The behaviours, ecologies and morphologies of pangolins make them challenging to survey and monitor, and non-targeted wildlife surveys have not produced robust status assessments, especially where population densities are low because of overexploitation. To inform the development of feasible survey and monitoring techniques for pangolins, we conducted a systematic review of all traceable efforts used to survey and monitor pangolins to date: 87 articles were included in the review. Pitfalls of current approaches are discussed and recommendations made on suitable methods. Recommendations include the use of mark-recapture for burrow-dwelling species, community interviews, sign-based surveys in arid and open habitats, detection dog teams, and targeted camera-trapping. Occupancy sampling using camera-traps could be used to monitor some pangolin populations, particularly ground-dwelling species, but the rarity of all species makes it uncertain whether this would provide enough data for monitoring; combinations of methods used within an occupancy sampling framework are likely to be the most effective. There will be many circumstances where direct monitoring of a population at a site, to a level that will generate precise data, is not financially viable nor the best use of conservation resources. In many sites, particularly in Asia, pangolins are too rare as a result of overexploitation, and/or occur in inaccessible areas where significant resources will be needed to implement a targeted monitoring programme.

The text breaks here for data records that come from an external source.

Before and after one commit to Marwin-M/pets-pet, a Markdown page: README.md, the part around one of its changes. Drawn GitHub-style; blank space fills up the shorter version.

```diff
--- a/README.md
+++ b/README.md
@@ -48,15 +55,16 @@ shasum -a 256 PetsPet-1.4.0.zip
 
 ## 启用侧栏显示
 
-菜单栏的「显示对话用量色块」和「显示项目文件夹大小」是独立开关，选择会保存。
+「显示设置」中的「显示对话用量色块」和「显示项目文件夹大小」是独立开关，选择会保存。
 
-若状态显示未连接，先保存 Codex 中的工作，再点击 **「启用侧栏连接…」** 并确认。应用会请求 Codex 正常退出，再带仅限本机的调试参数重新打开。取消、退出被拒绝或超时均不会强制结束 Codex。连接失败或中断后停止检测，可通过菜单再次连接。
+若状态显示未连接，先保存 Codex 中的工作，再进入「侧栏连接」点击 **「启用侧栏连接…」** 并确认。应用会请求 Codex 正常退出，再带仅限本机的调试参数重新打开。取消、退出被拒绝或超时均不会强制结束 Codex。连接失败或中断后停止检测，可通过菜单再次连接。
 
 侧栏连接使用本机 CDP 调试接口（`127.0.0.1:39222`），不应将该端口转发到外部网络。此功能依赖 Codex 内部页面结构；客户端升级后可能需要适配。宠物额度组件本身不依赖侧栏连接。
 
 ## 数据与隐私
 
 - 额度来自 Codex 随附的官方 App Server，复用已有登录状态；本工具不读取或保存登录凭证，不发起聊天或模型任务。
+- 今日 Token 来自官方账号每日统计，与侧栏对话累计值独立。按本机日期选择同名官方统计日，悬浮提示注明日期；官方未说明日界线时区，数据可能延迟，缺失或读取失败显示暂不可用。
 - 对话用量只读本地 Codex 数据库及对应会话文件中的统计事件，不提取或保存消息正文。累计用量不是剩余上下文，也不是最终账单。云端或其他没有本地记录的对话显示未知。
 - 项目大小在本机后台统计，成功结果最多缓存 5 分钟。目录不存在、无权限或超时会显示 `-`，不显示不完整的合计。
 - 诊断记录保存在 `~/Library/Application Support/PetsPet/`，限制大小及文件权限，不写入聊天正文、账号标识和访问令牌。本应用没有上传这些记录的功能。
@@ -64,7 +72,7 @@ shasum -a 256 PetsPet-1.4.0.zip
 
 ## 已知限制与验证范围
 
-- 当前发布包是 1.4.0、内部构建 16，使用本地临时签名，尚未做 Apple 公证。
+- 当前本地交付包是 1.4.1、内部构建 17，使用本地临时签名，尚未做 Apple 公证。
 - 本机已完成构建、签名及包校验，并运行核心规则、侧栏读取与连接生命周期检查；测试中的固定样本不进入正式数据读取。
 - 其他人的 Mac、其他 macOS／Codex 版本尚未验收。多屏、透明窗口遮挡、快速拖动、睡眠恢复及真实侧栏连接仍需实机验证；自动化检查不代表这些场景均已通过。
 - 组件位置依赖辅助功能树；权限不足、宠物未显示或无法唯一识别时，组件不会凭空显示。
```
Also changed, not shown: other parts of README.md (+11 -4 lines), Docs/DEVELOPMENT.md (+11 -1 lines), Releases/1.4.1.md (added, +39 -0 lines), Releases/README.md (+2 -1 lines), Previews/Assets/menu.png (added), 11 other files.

Under such circumstances, the use of proxy variables, including status of other hunting-sensitive species that are easier to record, in combination with enforcement or patrol data and/or community interviews, is likely to be the most cost-effective method for assessing the impact of conservation interventions on pangolin status. The publication of incidental observations and survey ‘by-catch’ would significantly improve understanding of pangolin status and ecology, and therefore how best to identify, conserve and monitor priority populations.
Willcox, et. al. 2019. Evaluating methods for detecting and monitoring pangolin (Pholidata: Manidae) populations. Global Ecology and Conservation, Volume 17.
Published: Feb 2019 | Categories: Research Articles